The Demand for Birth Control: Trends and Regional Patterns

John B. Casterline, Ohio State University
Chenyao Zhang, The Ohio State University
Jason R. Thomas, The Ohio State University

The desire to avoid pregnancy -- “demand for birth control” [DBC] -- is an integral component of standard diagnostic measures of reproductive success, namely “unmet need for contraception” and “percent demand satisfied”. DBC is simply fertility preferences (desire to have another child soon, later, or not at all) and is NOT tantamount to a demand for contraception. This paper will provide a comprehensive portrait of trends in DBC over the course of fertility decline. The contribution of the paper will be three-fold: (1) A rigorous examination of trends in the demand for birth control, filling a hole in the existing research literature; this will be regression analysis using survey data pooled across survey and country; (2) Formulation and application of a model for the demographic drivers of DBC; (3) Structured regional comparison, to test the proposition that fertility declines in SSA are different (namely, more substantial increase in DBC).

See paper.

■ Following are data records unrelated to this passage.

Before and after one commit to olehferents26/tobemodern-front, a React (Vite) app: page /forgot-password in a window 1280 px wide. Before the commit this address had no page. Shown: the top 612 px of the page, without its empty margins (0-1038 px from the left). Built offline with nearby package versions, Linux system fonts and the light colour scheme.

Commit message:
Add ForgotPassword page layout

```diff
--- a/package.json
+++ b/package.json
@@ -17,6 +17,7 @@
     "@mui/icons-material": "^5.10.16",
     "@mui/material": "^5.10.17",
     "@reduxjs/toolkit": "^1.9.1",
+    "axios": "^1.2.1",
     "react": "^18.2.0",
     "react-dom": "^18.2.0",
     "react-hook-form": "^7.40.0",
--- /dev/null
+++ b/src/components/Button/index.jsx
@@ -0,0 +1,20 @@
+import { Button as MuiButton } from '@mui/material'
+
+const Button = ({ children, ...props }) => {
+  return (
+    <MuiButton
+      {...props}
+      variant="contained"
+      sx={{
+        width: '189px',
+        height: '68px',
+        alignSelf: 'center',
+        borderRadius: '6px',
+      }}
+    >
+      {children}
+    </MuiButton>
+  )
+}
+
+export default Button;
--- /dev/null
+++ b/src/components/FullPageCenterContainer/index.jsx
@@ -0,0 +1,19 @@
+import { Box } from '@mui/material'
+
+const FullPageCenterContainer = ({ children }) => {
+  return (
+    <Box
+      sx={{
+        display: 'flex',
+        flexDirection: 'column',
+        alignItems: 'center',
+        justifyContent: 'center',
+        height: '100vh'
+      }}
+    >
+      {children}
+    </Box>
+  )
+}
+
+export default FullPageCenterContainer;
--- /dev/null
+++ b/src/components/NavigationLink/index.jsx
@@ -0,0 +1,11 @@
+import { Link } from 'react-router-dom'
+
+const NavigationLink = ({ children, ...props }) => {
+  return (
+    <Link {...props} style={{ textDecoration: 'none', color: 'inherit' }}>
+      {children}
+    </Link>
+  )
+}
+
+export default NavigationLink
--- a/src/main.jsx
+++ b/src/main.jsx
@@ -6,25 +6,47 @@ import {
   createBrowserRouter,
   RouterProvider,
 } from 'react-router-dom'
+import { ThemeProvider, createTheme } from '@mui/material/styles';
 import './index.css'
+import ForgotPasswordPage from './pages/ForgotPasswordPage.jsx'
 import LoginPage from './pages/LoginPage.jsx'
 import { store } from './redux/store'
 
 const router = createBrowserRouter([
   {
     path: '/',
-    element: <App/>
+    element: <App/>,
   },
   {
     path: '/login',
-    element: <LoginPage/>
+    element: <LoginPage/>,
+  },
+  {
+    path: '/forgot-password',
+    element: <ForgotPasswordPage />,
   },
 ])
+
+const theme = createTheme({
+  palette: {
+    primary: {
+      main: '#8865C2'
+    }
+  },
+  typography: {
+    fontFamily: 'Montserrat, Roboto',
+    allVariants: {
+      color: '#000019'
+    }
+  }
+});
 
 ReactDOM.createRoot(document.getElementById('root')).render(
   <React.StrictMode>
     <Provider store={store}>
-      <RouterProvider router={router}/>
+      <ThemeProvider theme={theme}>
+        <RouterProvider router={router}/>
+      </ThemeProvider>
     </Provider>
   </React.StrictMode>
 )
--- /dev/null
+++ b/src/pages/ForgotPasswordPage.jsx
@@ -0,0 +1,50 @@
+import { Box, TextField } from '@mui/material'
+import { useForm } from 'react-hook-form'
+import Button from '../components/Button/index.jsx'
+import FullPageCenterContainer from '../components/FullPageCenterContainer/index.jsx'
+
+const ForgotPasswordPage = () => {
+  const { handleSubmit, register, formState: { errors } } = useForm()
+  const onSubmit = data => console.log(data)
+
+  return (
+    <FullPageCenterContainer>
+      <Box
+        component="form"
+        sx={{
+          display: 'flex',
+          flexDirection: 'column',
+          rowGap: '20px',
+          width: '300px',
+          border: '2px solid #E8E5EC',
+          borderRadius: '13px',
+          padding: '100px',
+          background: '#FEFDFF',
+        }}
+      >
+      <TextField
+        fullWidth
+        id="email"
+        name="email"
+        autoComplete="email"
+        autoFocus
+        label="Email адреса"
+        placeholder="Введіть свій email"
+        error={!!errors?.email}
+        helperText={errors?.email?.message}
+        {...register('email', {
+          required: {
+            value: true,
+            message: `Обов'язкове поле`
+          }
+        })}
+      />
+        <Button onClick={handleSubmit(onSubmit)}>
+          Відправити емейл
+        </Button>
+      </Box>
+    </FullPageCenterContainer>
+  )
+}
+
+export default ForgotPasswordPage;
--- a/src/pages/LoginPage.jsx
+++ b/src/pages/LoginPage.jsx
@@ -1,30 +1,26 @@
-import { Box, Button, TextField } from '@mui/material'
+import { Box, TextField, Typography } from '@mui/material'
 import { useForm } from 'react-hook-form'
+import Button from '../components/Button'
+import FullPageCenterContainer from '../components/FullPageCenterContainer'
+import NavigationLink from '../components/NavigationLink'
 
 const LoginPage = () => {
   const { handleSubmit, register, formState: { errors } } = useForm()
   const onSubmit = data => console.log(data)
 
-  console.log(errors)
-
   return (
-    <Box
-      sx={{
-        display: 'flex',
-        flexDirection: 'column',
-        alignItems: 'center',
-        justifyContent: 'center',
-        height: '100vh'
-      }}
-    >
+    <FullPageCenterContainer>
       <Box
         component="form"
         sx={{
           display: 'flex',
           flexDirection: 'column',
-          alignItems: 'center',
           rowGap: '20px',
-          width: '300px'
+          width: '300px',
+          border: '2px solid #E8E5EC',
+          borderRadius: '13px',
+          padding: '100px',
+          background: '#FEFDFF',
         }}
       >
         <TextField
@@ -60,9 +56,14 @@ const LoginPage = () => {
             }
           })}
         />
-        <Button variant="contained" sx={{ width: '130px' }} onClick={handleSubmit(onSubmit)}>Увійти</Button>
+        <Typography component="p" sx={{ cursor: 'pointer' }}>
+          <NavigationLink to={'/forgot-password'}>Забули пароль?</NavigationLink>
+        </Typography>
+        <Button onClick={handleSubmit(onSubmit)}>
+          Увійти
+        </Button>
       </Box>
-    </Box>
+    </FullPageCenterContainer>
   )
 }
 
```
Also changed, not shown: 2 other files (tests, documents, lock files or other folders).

  Presented in Session 60. Unmet Need and Demand for Family Planning- Measurement and Conceptual Issues